• [Problem]
Check each line of the data, and copy those where "center" appears.

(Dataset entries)
__________________________________________________
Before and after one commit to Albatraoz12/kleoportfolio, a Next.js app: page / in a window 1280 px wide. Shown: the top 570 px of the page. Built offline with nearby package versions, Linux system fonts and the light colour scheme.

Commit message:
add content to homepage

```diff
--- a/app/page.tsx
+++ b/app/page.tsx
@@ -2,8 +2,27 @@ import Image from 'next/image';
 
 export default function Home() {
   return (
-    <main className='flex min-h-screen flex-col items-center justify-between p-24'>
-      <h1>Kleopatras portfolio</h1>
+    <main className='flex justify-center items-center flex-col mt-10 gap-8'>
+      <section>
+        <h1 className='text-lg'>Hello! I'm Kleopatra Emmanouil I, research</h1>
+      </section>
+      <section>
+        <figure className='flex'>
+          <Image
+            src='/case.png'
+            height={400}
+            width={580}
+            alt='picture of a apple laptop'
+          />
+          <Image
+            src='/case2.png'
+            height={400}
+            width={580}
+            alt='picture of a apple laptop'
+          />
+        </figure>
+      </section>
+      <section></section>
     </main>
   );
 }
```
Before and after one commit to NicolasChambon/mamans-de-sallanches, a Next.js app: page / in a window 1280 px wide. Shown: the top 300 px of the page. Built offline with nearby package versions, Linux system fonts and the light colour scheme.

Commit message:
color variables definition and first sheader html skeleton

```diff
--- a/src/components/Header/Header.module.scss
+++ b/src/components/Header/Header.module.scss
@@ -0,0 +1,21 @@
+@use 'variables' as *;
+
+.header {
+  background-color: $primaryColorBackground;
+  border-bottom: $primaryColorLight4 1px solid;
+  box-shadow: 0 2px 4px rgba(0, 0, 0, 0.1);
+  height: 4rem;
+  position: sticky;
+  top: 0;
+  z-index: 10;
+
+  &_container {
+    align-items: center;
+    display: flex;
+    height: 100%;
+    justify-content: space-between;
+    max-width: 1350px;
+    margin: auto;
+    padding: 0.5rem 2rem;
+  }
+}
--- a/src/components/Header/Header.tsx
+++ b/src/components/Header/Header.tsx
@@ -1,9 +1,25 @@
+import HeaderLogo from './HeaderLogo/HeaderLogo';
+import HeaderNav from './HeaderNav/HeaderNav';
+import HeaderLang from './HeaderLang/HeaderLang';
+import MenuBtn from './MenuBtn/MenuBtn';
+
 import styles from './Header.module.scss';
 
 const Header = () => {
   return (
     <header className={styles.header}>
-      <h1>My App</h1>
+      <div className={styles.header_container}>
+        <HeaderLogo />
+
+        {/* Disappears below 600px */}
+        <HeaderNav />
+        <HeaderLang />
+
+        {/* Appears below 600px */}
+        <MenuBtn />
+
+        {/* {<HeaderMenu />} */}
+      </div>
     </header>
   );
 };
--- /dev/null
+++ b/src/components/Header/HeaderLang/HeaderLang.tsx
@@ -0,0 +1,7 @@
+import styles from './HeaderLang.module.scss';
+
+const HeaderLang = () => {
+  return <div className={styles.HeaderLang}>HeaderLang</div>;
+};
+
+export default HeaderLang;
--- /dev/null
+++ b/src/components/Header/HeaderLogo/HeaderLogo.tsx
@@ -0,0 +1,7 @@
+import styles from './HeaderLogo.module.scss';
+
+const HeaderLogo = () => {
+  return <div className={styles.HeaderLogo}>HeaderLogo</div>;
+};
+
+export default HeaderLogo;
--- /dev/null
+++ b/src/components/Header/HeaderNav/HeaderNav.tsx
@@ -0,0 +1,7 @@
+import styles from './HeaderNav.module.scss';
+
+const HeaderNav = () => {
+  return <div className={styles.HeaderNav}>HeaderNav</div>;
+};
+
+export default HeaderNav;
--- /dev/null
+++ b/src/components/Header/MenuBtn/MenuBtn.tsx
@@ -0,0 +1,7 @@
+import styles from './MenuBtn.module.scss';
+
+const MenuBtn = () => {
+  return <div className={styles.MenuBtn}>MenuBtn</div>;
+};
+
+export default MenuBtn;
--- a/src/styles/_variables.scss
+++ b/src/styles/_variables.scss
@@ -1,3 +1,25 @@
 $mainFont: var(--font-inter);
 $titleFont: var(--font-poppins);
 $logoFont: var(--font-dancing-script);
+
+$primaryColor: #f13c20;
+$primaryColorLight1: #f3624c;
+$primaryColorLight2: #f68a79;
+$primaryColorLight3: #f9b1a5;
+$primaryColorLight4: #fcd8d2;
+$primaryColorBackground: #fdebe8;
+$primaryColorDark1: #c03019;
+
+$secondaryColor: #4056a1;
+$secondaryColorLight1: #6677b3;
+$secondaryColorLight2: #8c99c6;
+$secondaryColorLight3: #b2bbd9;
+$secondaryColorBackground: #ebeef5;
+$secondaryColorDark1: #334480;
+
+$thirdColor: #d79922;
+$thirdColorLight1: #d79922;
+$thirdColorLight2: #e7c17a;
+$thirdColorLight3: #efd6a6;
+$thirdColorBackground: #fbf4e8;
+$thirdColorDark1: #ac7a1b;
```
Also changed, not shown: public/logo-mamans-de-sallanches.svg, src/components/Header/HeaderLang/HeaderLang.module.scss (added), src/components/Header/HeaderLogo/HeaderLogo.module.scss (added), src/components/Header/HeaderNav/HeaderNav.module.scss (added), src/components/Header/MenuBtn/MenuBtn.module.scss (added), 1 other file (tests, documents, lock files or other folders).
__________________________________________________
• [Result]
-    <main className='flex min-h-screen flex-col items-center justify-between p-24'>
+    <main className='flex justify-center items-center flex-col mt-10 gap-8'>
+    align-items: center;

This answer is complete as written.